Zurabishvili in turn said she and her children had received death threats through text and voice messages from people affiliated with the UNM.
Rights groups have also accused government officials of vote-buying on a "widespread" and "unprecedented" scale, an allegation rejected by Georgian Dream party leadership.
The Georgian Prosecutor General's office said it launched an investigation into the allegations.
Daughter of refugees
Zurabishvili, a 66-year-old independent lawmaker, is the daughter of refugees who fled Georgia in 1921 for Paris after the country's annexation by the Red Army.
Her career in France's foreign service culminated in a posting to Tbilisi, where then-president Saakashvili appointed her foreign minister.
But Zurabishvili quickly made enemies among the parliamentary majority, with MPs and some senior diplomats accusing her of arrogance and impulsiveness.
When she was sacked after a year in the job, thousands took to the streets of the capital to protest her dismissal.
"The outcome of the vote will determine not only who won the election, but also mark either progress or (a) setback for Georgia's young democracy," political analyst Gela Vasadze said.
Both candidates have promised to lead Georgia closer to the West, but analysts say they have different approaches to pursuing that goal.
"Their records as ex-foreign ministers show that Vashadze is more closely associated with Washington, while ... Zurabishvili is clearly more EU-orientated," Vasadze said.
Vashadze's election would also likely irritate Russia, which fought a bitter war with Georgia during the presidency of his ally Saakashvili.
"For the Kremlin, a UNM candidate's win is like a red rag to a bull and may lead to increased tensions between the two countries," said analyst Gia Nodia.
Vashadze, a 60-year-old career diplomat, has criticised Ivanishvili's "informal oligarch rule" amid growing discontent over the government's failure to tackle poverty.
Ivanishvili, Georgia's richest man, stepped down as premier in 2013 after a year in office but is still seen as the country's de facto ruler.
The vote is Georgia's last direct leadership poll as it transitions to a parliamentary form of governance.
The first round on October 28 saw Zurabishvili take 39 percent of the vote, against 38 for Vashadze.

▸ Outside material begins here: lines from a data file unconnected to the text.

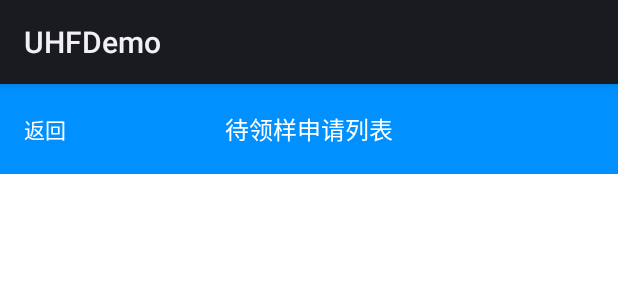
After one commit to MoMyles/RFID, an Android app: the layout activity_list.xml on its own in the app's theme, with its tools: preview values and no code run, on a phone screen of 412 x 824 dp. The commit adds this screen. Shown: the top 300 px of the screen. Run offline under Robolectric (Android 15) with nearby library versions, the phone set to English and light mode, and no system bars.

Commit message:
界面优化

```diff
--- a/app/src/main/res/layout/activity_index.xml
+++ b/app/src/main/res/layout/activity_index.xml
@@ -2,6 +2,7 @@
 <RelativeLayout xmlns:android="http://schemas.android.com/apk/res/android"
     android:layout_width="match_parent"
     android:layout_height="match_parent"
+    android:background="#fff"
     android:fitsSystemWindows="true"
     android:orientation="vertical">
 
--- /dev/null
+++ b/app/src/main/res/layout/activity_list.xml
@@ -0,0 +1,38 @@
+<?xml version="1.0" encoding="utf-8"?>
+<RelativeLayout xmlns:android="http://schemas.android.com/apk/res/android"
+    android:layout_width="match_parent"
+    android:layout_height="match_parent"
+    android:background="#fff"
+    android:fitsSystemWindows="true">
+
+    <RelativeLayout
+        android:id="@+id/top"
+        android:layout_width="match_parent"
+        android:layout_height="60dp"
+        android:background="#0090ff">
+
+        <TextView
+            android:layout_width="wrap_content"
+            android:layout_height="wrap_content"
+            android:layout_alignParentLeft="true"
+            android:layout_centerVertical="true"
+            android:layout_marginLeft="16dp"
+            android:text="返回"
+            android:textColor="#fff"
+            android:textSize="14sp" />
+
+        <TextView
+            android:layout_width="wrap_content"
+            android:layout_height="wrap_content"
+            android:layout_centerInParent="true"
+            android:text="待领样申请列表"
+            android:textColor="#fff"
+            android:textSize="16sp" />
+    </RelativeLayout>
+
+    <android.support.v7.widget.RecyclerView
+        android:id="@+id/rv_list"
+        android:layout_width="match_parent"
+        android:layout_height="match_parent"
+        android:layout_below="@id/top"></android.support.v7.widget.RecyclerView>
+</RelativeLayout>
```
Also changed, not shown: app/src/main/java/com/pugongying/uhf/ListActivity.java (added, +16 -0 lines), app/src/main/java/com/pugongying/uhf/MainActivity.java (+179 -181 lines), app/src/main/res/drawable/border_top.xml (added, +13 -0 lines), app/src/main/res/layout/activity_detail.xml (added, +78 -0 lines).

More than 3.5 million people were eligible to vote in the election monitored by international observers from the Organisation for Security and Cooperation in Europe.